Style question regarding try statement

Which of the following ways to write the (procedural) function foo would be considered most idiomatic?

Variant 1:

let foo limit =
  let sum = ref 1 in
  let exception Limit_reached in
  (try
     for i = 1 to 10 do
       let newsum = !sum * i in
       if newsum > limit then raise Limit_reached;
       sum := newsum
     done
   with Limit_reached -> ());
  !sum - 1

(Side note: I find the 3-space indentation after the try statement a bit irritating, which was made by dune fmt / ocamlformat.)

Variant 2:

let foo limit =
  let sum = ref 1 in
  let exception Limit_reached in
  let () =
    try
      for i = 1 to 10 do
        let newsum = !sum * i in
        if newsum > limit then raise Limit_reached;
        sum := newsum
      done
    with Limit_reached -> ()
  in
  !sum - 1

I like variant 2 a bit more, but I’m unsure.

It is a question of style, so there is no definitive answer. At work we reserve let () = for top-level bindings. For local side-effects, we use instead begin ... end (equivalent to parentheses, but with better indentation and harder to miss).

Incidentally, for local exceptions such as your Limit_reached, you can use raise_notrace which is a bit more efficient than the ordinary raise as it does not keep track of the backtrace.

Cheers,
Nicolas

4 Likes

It’s useful to know about raise_notrace, but I would advise against using it unless you’re very concerned about performance and/or very confident that your code works as intended.
You can get the performance of raise_notrace with regular raises just by not passing the -g flag to the compiler, and if you do pass -g (and set backtraces on) then any notrace exception that is unhandled will be reported with a wrong backtrace (of the last regular raise that was caught).
This leads to very painful debugging experiences.

Example (you can run it in a toplevel):

let setup_backtrace () =
  Printexc.record_backtrace true;
  try raise Not_found with Not_found -> ()

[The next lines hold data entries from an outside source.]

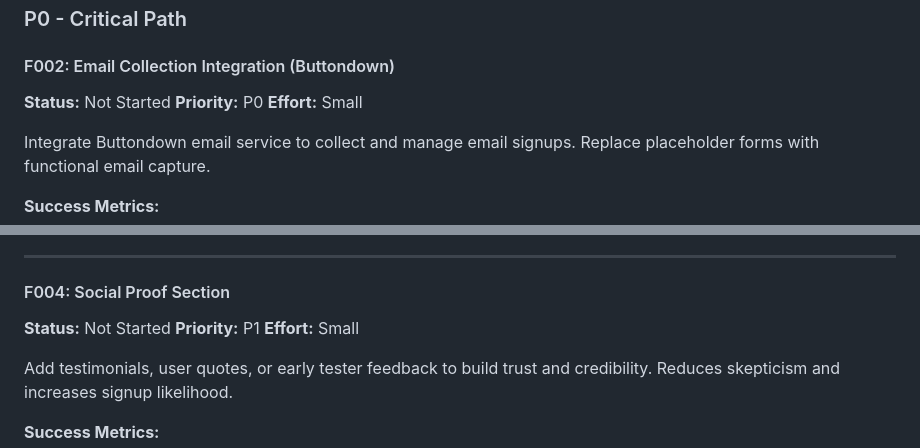
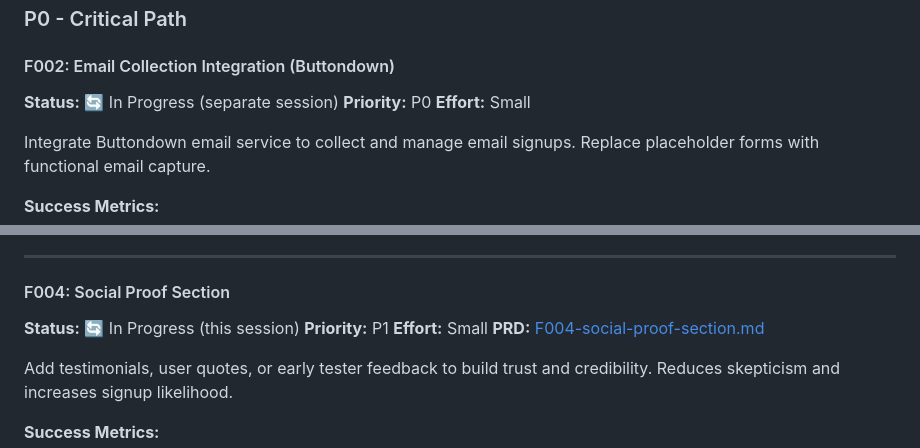
Before and after one commit to gillingworth86/Storytime, a Markdown page: docs/backlog.md, 2 parts joined by grey strips. Rendered like a GitHub page.

Commit message:
docs: Update backlog with in-progress features
- F002: In Progress (separate session)
- F004: In Progress (this session) with PRD link

```diff
--- a/docs/backlog.md
+++ b/docs/backlog.md
@@ -20,7 +20,7 @@
 ### P0 - Critical Path
 
 #### F002: Email Collection Integration (Buttondown)
-**Status:** Not Started
+**Status:** 🔄 In Progress (separate session)
 **Priority:** P0
 **Effort:** Small
 
@@ -52,9 +52,10 @@ Implement lightweight A/B testing to optimize messaging, CTAs, and page layout f
 ---
 
 #### F004: Social Proof Section
-**Status:** Not Started
+**Status:** 🔄 In Progress (this session)
 **Priority:** P1
 **Effort:** Small
+**PRD:** [F004-social-proof-section.md](prds/F004-social-proof-section.md)
 
 Add testimonials, user quotes, or early tester feedback to build trust and credibility. Reduces skepticism and increases signup likelihood.
 
```
Also changed, not shown: other parts of docs/backlog.md (+1 -1 lines).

let (let+) def body =
  fun () -> body def

let return c = fun () -> c

let get x = x ()

let oops () =
  let exception Local_exn in
  let r =
    try
      let+ x = 0 in
      if true then raise_notrace Local_exn
      else x
    with Local_exn -> return 0
  in
  get r

let main () =
  setup_backtrace ();
  oops ()

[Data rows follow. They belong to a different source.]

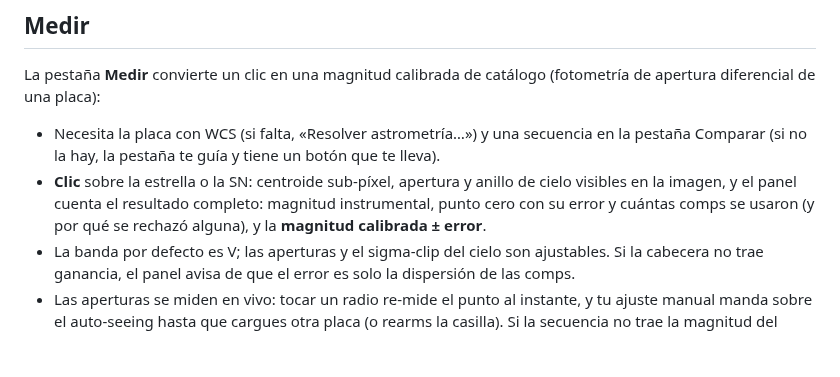
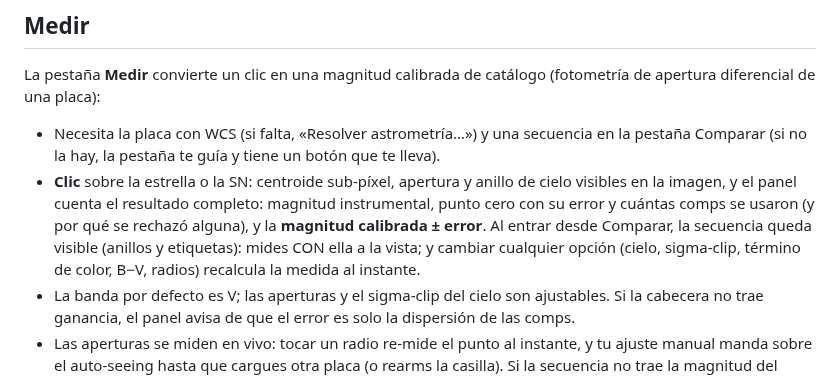
Before and after one commit to irydeo/nightscribe, a Markdown page: docs/UFE.es.md, the part around the change. Rendered like a GitHub page; blank space fills up the shorter version.

```diff
--- a/docs/UFE.es.md
+++ b/docs/UFE.es.md
@@ -100,7 +100,10 @@ catálogo (fotometría de apertura diferencial de una placa):
   anillo de cielo visibles en la imagen, y el panel cuenta el resultado
   completo: magnitud instrumental, punto cero con su error y cuántas
   comps se usaron (y por qué se rechazó alguna), y la **magnitud
-  calibrada ± error**.
+  calibrada ± error**. Al entrar desde Comparar, la secuencia queda
+  visible (anillos y etiquetas): mides CON ella a la vista; y cambiar
+  cualquier opción (cielo, sigma-clip, término de color, B−V, radios)
+  recalcula la medida al instante.
 * La banda por defecto es V; las aperturas y el sigma-clip del cielo son
   ajustables. Si la cabecera no trae ganancia, el panel avisa de que el
   error es solo la dispersión de las comps.
```
Also changed, not shown: docs/PLANS/unified-fits-editor.md (+10 -0 lines), docs/UFE.md (+4 -1 lines).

Oh interesting. I missed begin and end in the core language introduction of the manual, but it’s inside the language section of the manual under “Parenthesized expressions”.

Unfortunately, “dune fmt” changes all occurrences of begin … end to ( … ). I think it’s this issue. (edit: also see update below)

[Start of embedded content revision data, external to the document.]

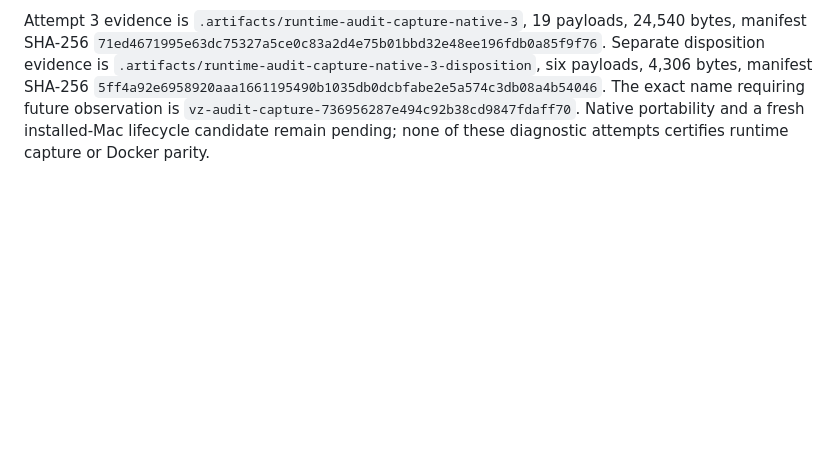
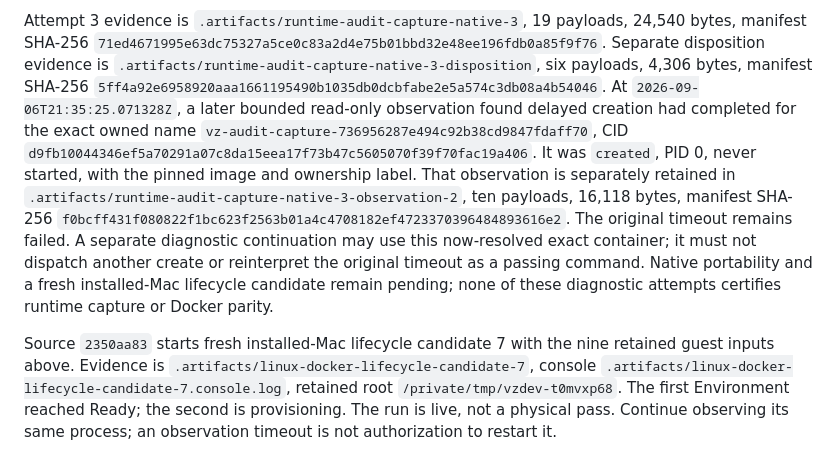
Before and after one commit to gpu-cli/vz, a Markdown page: docs/docker-container-io-evidence.md, the part around the change. GitHub-like rendering; blank space fills up the shorter version.

Commit message:
docs: record live Machine audit verification attempts

```diff
--- a/docs/docker-container-io-evidence.md
+++ b/docs/docker-container-io-evidence.md
@@ -636,7 +636,25 @@ Attempt 3 evidence is `.artifacts/runtime-audit-capture-native-3`, 19 payloads,
 Separate disposition evidence is `.artifacts/runtime-audit-capture-native-3-disposition`,
 six payloads, 4,306 bytes, manifest SHA-256
 `5ff4a92e6958920aaa1661195490b1035db0dcbfabe2e5a574c3db08a4b54046`.
-The exact name requiring future observation is
-`vz-audit-capture-736956287e494c92b38cd9847fdaff70`.
+At `2026-09-06T21:35:25.071328Z`, a later bounded read-only observation found
+delayed creation had completed for the exact owned name
+`vz-audit-capture-736956287e494c92b38cd9847fdaff70`, CID
+`d9fb10044346ef5a70291a07c8da15eea17f73b47c5605070f39f70fac19a406`.
+It was `created`, PID 0, never started, with the pinned image and ownership label.
+That observation is separately retained in
+`.artifacts/runtime-audit-capture-native-3-observation-2`, ten payloads,
+16,118 bytes, manifest SHA-256
+`f0bcff431f080822f1bc623f2563b01a4c4708182ef4723370396484893616e2`.
+The original timeout remains failed. A separate diagnostic continuation may use
+this now-resolved exact container; it must not dispatch another create or
+reinterpret the original timeout as a passing command.
 Native portability and a fresh installed-Mac lifecycle candidate remain pending;
 none of these diagnostic attempts certifies runtime capture or Docker parity.
+
+Source `2350aa83` starts fresh installed-Mac lifecycle candidate 7 with the nine
+retained guest inputs above. Evidence is
+`.artifacts/linux-docker-lifecycle-candidate-7`, console
+`.artifacts/linux-docker-lifecycle-candidate-7.console.log`, retained root
+`/private/tmp/vzdev-t0mvxp68`. The first Environment reached Ready; the second is
+provisioning. The run is live, not a physical pass. Continue observing its same
+process; an observation timeout is not authorization to restart it.
```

Hm, I like to use autoformatting, so not sure what to do. Maybe there is some option I can enable to not touch begin/end blocks?


Update:

Finding this PR, I figured out I can achieve that with

exp-grouping = preserve

inside the .ocamlformat file. Then I can write:

let foo limit =
  let sum = ref 1 in
  let exception Limit_reached in
  begin
    try
      for i = 1 to 10 do
        let newsum = !sum * i in
        if newsum > limit then raise Limit_reached;
        sum := newsum
      done
    with Limit_reached -> ()
  end;
  !sum - 1

That, I like!

2 Likes

Fun fact-- begin and end mean exactly the same thing as ( and ) in OCaml. Even to the extent that begin end is a valid expression which is exactly equivalent to () (i.e. the unit value).

1 Like

Maybe parentheses aren’t so bad. But I dislike how they are formatted by default.

There is also a non-performance motivation to use raise_notrace some times. It does not modify the hidden current backtrace state. This matters for code that runs in an exception handler before reraising an exception such as:

try
  do_something ()
with
| Error as exc ->
    analyze exc ;
    raise exc

Here, if analyze as part of its operation raises (with raise) and handles an exception, then the backtrace associated with raise exc will not lead back to the original point where it was raised in do_something. If the implementation of analyze uses raise_notrace instead of raise, then the backtrace is left undisturbed. So if the OP foo function is meant to be used in contexts like analyze here, then I think it is preferable to use raise_notrace irrespective of performance.

1 Like